● Study material:
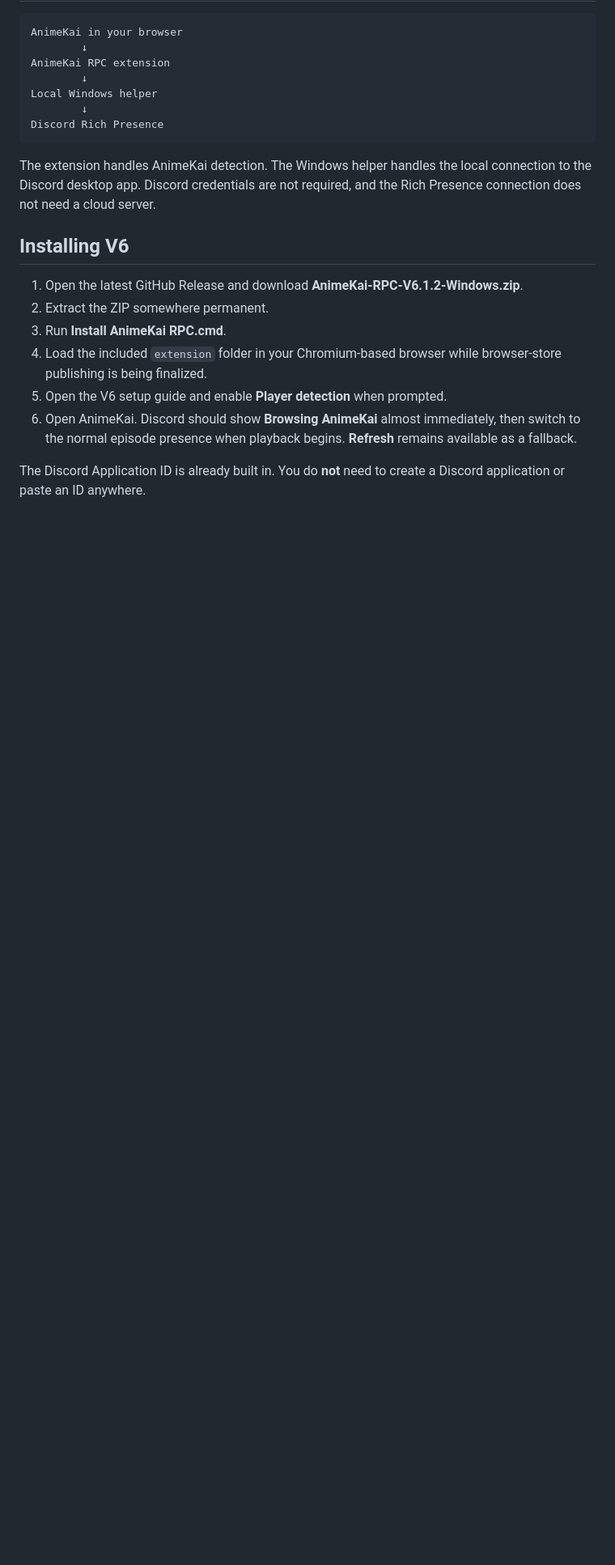
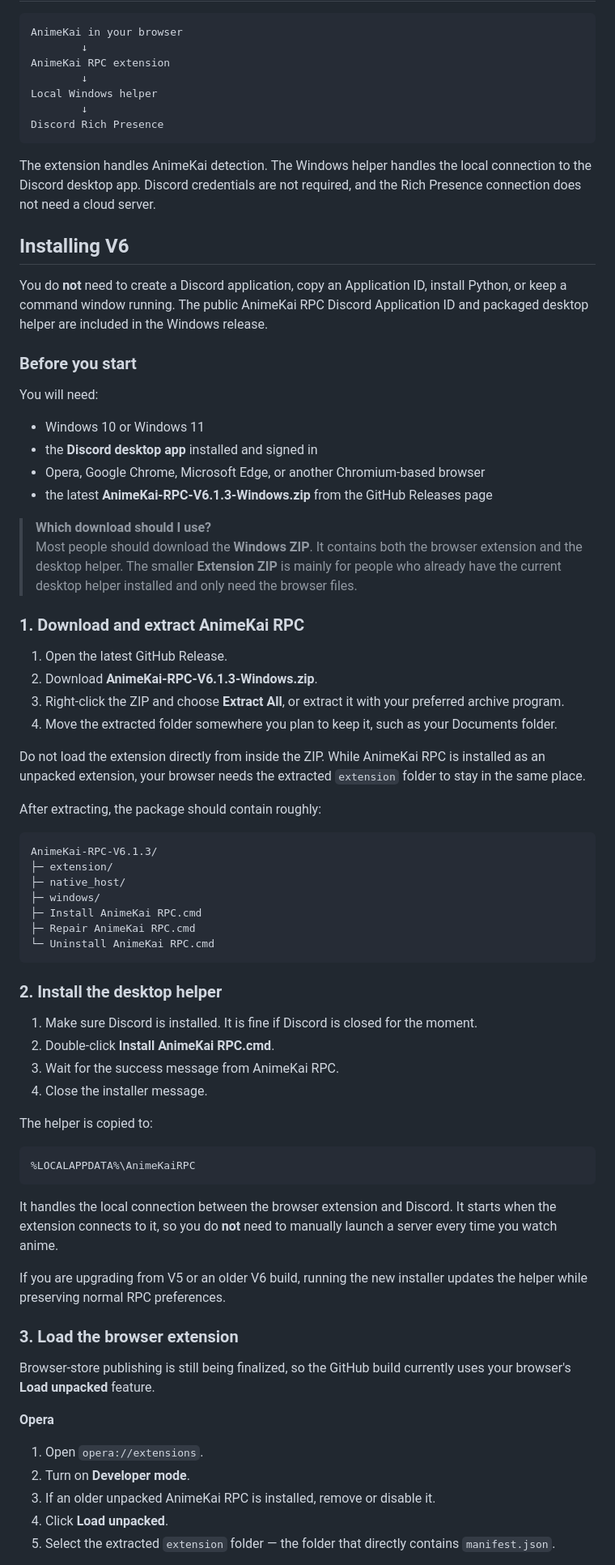
Before and after one commit to viesca272/AnimeKai-RPC, a Markdown page: README.md, the part around one of its changes. Shown at 81% size. Rendered like a GitHub page; blank space fills up the shorter version.

Commit message:
Expand V6.1.3 installation guide

````diff
--- a/README.md
+++ b/README.md
@@ -64,11 +64,67 @@ The extension handles AnimeKai detection. The Windows helper handles the local c
 
 ## Installing V6
 
-1. Open the latest GitHub Release and download **AnimeKai-RPC-V6.1.2-Windows.zip**.
-2. Extract the ZIP somewhere permanent.
-3. Run **Install AnimeKai RPC.cmd**.
-4. Load the included `extension` folder in your Chromium-based browser while browser-store publishing is being finalized.
-5. Open the V6 setup guide and enable **Player detection** when prompted.
-6. Open AnimeKai. Discord should show **Browsing AnimeKai** almost immediately, then switch to the normal episode presence when playback begins. **Refresh** remains available as a fallback.
+You do **not** need to create a Discord application, copy an Application ID, install Python, or keep a command window running. The public AnimeKai RPC Discord Application ID and packaged desktop helper are included in the Windows release.
 
-The Discord Application ID is already built in. You do **not** need to create a Discord application or paste an ID anywhere.
+### Before you start
+
+You will need:
+
+- Windows 10 or Windows 11
+- the **Discord desktop app** installed and signed in
+- Opera, Google Chrome, Microsoft Edge, or another Chromium-based browser
+- the latest **AnimeKai-RPC-V6.1.3-Windows.zip** from the GitHub Releases page
+
+> **Which download should I use?**
+> Most people should download the **Windows ZIP**. It contains both the browser extension and the desktop helper. The smaller **Extension ZIP** is mainly for people who already have the current desktop helper installed and only need the browser files.
+
+### 1. Download and extract AnimeKai RPC
+
+1. Open the latest GitHub Release.
+2. Download **AnimeKai-RPC-V6.1.3-Windows.zip**.
+3. Right-click the ZIP and choose **Extract All**, or extract it with your preferred archive program.
+4. Move the extracted folder somewhere you plan to keep it, such as your Documents folder.
+
+Do not load the extension directly from inside the ZIP. While AnimeKai RPC is installed as an unpacked extension, your browser needs the extracted `extension` folder to stay in the same place.
+
+After extracting, the package should contain roughly:
+
+```text
+AnimeKai-RPC-V6.1.3/
+├─ extension/
+├─ native_host/
+├─ windows/
+├─ Install AnimeKai RPC.cmd
+├─ Repair AnimeKai RPC.cmd
+└─ Uninstall AnimeKai RPC.cmd
+```
+
+### 2. Install the desktop helper
+
+1. Make sure Discord is installed. It is fine if Discord is closed for the moment.
+2. Double-click **Install AnimeKai RPC.cmd**.
+3. Wait for the success message from AnimeKai RPC.
+4. Close the installer message.
+
+The helper is copied to:
+
+```text
+%LOCALAPPDATA%\AnimeKaiRPC
+```
+
+It handles the local connection between the browser extension and Discord. It starts when the extension connects to it, so you do **not** need to manually launch a server every time you watch anime.
+
+If you are upgrading from V5 or an older V6 build, running the new installer updates the helper while preserving normal RPC preferences.
+
+### 3. Load the browser extension
+
+Browser-store publishing is still being finalized, so the GitHub build currently uses your browser's **Load unpacked** feature.
+
+**Opera**
+
+1. Open `opera://extensions`.
+2. Turn on **Developer mode**.
+3. If an older unpacked AnimeKai RPC is installed, remove or disable it.
+4. Click **Load unpacked**.
+5. Select the extracted `extension` folder — the folder that directly contains `manifest.json`.
+
````
Also changed, not shown: other parts of README.md (+84 -5 lines).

● Problem details: With the pictures set aside, return each line of the listing exactly as given.

● Written response:
Before and after one commit to viesca272/AnimeKai-RPC, a Markdown page: README.md, the part around one of its changes. Shown at 81% size. Rendered like a GitHub page; blank space fills up the shorter version.

Commit message:
Expand V6.1.3 installation guide

````diff
--- a/README.md
+++ b/README.md
@@ -64,11 +64,67 @@ The extension handles AnimeKai detection. The Windows helper handles the local c
 
 ## Installing V6
 
-1. Open the latest GitHub Release and download **AnimeKai-RPC-V6.1.2-Windows.zip**.
-2. Extract the ZIP somewhere permanent.
-3. Run **Install AnimeKai RPC.cmd**.
-4. Load the included `extension` folder in your Chromium-based browser while browser-store publishing is being finalized.
-5. Open the V6 setup guide and enable **Player detection** when prompted.
-6. Open AnimeKai. Discord should show **Browsing AnimeKai** almost immediately, then switch to the normal episode presence when playback begins. **Refresh** remains available as a fallback.
+You do **not** need to create a Discord application, copy an Application ID, install Python, or keep a command window running. The public AnimeKai RPC Discord Application ID and packaged desktop helper are included in the Windows release.
 
-The Discord Application ID is already built in. You do **not** need to create a Discord application or paste an ID anywhere.
+### Before you start
+
+You will need:
+
+- Windows 10 or Windows 11
+- the **Discord desktop app** installed and signed in
+- Opera, Google Chrome, Microsoft Edge, or another Chromium-based browser
+- the latest **AnimeKai-RPC-V6.1.3-Windows.zip** from the GitHub Releases page
+
+> **Which download should I use?**
+> Most people should download the **Windows ZIP**. It contains both the browser extension and the desktop helper. The smaller **Extension ZIP** is mainly for people who already have the current desktop helper installed and only need the browser files.
+
+### 1. Download and extract AnimeKai RPC
+
+1. Open the latest GitHub Release.
+2. Download **AnimeKai-RPC-V6.1.3-Windows.zip**.
+3. Right-click the ZIP and choose **Extract All**, or extract it with your preferred archive program.
+4. Move the extracted folder somewhere you plan to keep it, such as your Documents folder.
+
+Do not load the extension directly from inside the ZIP. While AnimeKai RPC is installed as an unpacked extension, your browser needs the extracted `extension` folder to stay in the same place.
+
+After extracting, the package should contain roughly:
+
+```text
+AnimeKai-RPC-V6.1.3/
+├─ extension/
+├─ native_host/
+├─ windows/
+├─ Install AnimeKai RPC.cmd
+├─ Repair AnimeKai RPC.cmd
+└─ Uninstall AnimeKai RPC.cmd
+```
+
+### 2. Install the desktop helper
+
+1. Make sure Discord is installed. It is fine if Discord is closed for the moment.
+2. Double-click **Install AnimeKai RPC.cmd**.
+3. Wait for the success message from AnimeKai RPC.
+4. Close the installer message.
+
+The helper is copied to:
+
+```text
+%LOCALAPPDATA%\AnimeKaiRPC
+```
+
+It handles the local connection between the browser extension and Discord. It starts when the extension connects to it, so you do **not** need to manually launch a server every time you watch anime.
+
+If you are upgrading from V5 or an older V6 build, running the new installer updates the helper while preserving normal RPC preferences.
+
+### 3. Load the browser extension
+
+Browser-store publishing is still being finalized, so the GitHub build currently uses your browser's **Load unpacked** feature.
+
+**Opera**
+
+1. Open `opera://extensions`.
+2. Turn on **Developer mode**.
+3. If an older unpacked AnimeKai RPC is installed, remove or disable it.
+4. Click **Load unpacked**.
+5. Select the extracted `extension` folder — the folder that directly contains `manifest.json`.
+
````
Also changed, not shown: other parts of README.md (+84 -5 lines).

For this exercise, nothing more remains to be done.